Records from a data collection:
+++
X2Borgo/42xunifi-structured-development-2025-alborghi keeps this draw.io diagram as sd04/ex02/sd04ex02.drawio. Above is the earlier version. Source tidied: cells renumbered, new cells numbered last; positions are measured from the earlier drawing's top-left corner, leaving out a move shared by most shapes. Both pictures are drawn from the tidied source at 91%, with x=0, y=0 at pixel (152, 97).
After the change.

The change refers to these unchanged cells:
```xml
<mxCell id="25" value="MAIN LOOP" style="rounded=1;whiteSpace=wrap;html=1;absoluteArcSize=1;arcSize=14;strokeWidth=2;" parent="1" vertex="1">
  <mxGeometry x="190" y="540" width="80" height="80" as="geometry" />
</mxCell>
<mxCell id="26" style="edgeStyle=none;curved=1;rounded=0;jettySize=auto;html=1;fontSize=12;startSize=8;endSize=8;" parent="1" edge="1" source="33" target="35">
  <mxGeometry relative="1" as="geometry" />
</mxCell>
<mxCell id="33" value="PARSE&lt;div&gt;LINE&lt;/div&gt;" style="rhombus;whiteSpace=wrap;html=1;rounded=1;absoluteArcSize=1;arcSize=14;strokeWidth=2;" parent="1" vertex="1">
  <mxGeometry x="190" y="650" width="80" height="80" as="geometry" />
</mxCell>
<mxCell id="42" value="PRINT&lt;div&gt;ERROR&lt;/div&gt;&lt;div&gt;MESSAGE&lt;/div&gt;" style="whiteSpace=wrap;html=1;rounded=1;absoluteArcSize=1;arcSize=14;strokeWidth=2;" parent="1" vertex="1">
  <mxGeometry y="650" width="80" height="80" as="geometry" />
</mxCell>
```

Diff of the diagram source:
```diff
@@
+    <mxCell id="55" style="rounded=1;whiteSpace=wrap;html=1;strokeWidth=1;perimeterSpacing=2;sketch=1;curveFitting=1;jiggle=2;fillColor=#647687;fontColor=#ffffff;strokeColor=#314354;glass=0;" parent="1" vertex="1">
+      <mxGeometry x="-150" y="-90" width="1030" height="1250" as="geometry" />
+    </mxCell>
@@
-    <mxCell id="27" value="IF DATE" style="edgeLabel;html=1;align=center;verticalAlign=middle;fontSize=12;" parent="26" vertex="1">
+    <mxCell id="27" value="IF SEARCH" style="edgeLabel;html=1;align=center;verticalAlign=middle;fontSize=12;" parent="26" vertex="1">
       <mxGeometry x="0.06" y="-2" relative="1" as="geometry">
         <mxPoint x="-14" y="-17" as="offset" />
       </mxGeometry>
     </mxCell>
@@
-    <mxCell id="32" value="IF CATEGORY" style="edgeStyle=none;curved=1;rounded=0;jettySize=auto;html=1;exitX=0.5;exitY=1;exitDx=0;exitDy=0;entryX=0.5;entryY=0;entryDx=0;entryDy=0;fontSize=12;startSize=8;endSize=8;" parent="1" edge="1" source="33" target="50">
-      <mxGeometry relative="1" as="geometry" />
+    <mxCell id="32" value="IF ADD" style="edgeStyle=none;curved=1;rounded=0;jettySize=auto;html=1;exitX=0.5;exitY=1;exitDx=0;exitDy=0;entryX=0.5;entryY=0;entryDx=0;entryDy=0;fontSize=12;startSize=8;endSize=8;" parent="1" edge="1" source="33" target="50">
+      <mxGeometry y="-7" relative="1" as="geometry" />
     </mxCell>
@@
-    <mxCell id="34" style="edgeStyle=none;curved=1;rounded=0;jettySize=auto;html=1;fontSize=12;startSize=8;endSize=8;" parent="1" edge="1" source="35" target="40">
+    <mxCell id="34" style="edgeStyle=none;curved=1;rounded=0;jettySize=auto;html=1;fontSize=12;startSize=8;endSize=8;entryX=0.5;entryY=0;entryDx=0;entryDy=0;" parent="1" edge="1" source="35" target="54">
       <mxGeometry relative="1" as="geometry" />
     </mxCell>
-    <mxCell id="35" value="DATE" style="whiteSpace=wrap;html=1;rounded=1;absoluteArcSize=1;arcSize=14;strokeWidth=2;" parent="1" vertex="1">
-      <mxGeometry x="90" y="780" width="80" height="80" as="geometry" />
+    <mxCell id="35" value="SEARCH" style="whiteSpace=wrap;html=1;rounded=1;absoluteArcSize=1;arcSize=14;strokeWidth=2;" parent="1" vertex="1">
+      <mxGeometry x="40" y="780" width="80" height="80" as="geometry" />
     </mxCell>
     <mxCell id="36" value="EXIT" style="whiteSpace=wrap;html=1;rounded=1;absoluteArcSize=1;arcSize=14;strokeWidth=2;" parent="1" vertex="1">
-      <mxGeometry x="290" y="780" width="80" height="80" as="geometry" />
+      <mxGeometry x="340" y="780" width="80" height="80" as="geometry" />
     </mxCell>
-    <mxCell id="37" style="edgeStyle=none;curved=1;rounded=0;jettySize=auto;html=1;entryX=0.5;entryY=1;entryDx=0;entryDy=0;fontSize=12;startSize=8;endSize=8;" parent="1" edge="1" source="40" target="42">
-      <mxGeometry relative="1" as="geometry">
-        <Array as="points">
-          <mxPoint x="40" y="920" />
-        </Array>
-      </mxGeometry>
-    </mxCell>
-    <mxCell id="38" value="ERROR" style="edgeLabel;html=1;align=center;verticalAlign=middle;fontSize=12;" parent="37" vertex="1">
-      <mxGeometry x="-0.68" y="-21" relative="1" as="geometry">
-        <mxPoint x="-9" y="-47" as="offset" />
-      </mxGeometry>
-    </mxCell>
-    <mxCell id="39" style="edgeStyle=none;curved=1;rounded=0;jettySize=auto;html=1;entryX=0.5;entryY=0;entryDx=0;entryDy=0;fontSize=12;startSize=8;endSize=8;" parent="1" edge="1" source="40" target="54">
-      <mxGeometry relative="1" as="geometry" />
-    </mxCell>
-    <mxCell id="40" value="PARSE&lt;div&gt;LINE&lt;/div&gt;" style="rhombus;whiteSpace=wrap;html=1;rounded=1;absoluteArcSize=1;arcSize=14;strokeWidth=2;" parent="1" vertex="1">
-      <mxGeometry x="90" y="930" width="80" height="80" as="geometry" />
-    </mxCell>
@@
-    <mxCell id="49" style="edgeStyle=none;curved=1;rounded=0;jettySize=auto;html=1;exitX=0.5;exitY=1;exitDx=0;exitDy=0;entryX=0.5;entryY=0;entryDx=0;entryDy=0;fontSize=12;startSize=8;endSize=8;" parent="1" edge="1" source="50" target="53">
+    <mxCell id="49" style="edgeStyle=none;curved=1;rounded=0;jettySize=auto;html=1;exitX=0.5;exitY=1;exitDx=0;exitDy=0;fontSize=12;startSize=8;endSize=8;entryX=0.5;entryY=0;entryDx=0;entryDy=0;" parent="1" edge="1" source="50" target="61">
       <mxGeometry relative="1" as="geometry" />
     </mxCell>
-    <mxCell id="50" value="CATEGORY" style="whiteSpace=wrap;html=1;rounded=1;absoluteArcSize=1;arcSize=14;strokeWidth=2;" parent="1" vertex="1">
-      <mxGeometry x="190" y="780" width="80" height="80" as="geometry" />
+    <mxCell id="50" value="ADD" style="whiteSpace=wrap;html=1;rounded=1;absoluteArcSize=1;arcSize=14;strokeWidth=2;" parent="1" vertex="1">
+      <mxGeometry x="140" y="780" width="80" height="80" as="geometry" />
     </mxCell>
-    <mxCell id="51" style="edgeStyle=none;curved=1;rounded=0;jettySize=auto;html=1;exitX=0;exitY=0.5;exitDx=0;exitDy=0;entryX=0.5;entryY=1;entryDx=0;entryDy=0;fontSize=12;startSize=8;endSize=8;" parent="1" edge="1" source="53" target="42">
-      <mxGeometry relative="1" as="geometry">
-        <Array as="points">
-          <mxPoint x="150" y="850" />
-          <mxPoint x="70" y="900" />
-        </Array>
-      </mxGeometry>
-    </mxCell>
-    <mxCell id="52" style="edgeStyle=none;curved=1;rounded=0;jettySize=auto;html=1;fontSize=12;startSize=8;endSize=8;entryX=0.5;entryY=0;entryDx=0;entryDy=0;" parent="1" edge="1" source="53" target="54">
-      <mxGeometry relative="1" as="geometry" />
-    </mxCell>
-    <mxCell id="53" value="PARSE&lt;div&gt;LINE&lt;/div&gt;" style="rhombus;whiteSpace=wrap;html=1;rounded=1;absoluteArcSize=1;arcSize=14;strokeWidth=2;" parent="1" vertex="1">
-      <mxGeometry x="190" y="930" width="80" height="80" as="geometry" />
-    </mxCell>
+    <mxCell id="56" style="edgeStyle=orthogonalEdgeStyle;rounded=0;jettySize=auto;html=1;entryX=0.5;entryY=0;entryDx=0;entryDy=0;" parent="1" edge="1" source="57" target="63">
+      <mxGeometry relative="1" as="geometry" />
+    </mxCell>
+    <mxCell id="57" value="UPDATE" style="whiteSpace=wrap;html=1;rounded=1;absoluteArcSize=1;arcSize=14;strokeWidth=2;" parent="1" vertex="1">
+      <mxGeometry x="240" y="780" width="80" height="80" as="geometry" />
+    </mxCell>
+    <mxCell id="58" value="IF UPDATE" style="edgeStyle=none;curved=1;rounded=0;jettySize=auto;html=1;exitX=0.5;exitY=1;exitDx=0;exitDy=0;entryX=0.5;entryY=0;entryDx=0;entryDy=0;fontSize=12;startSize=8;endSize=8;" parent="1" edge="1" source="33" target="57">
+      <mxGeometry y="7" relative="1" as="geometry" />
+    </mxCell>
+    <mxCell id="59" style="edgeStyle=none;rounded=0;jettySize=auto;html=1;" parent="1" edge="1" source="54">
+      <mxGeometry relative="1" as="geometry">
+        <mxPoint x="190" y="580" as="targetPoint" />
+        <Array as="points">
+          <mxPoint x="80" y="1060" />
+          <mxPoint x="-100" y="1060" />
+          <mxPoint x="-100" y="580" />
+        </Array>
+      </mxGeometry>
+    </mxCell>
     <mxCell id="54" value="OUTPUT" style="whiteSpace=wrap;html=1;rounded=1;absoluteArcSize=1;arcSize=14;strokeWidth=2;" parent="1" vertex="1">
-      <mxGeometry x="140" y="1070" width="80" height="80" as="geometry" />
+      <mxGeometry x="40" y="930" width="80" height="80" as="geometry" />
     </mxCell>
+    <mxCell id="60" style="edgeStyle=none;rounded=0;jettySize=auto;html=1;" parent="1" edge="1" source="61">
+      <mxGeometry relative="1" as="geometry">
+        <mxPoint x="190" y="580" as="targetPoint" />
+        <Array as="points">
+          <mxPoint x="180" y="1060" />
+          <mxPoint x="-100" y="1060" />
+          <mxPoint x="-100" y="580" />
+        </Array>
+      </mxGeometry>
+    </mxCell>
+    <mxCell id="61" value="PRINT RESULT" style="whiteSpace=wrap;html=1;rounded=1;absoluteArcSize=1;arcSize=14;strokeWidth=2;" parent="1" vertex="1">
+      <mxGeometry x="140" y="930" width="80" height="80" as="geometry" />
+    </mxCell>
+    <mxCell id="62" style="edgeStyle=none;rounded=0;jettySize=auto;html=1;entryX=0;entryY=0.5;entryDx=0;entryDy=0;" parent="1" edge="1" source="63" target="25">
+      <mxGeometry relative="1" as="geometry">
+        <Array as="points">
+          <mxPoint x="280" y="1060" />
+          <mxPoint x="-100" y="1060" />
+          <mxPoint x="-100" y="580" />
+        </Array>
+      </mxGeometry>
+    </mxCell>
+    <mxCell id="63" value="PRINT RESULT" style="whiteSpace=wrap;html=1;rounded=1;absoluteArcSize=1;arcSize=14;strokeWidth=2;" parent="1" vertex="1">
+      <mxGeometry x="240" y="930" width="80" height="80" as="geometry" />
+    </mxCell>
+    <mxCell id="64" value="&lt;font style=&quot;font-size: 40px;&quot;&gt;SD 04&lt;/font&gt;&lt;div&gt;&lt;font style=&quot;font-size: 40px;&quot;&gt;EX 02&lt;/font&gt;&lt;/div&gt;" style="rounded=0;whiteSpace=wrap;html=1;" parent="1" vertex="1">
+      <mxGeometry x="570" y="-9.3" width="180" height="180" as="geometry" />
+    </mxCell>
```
+++
» Exercise directions
Your answer should be a single number: the tally of lines in the entries that include the word "SEARCH".

» Your response
2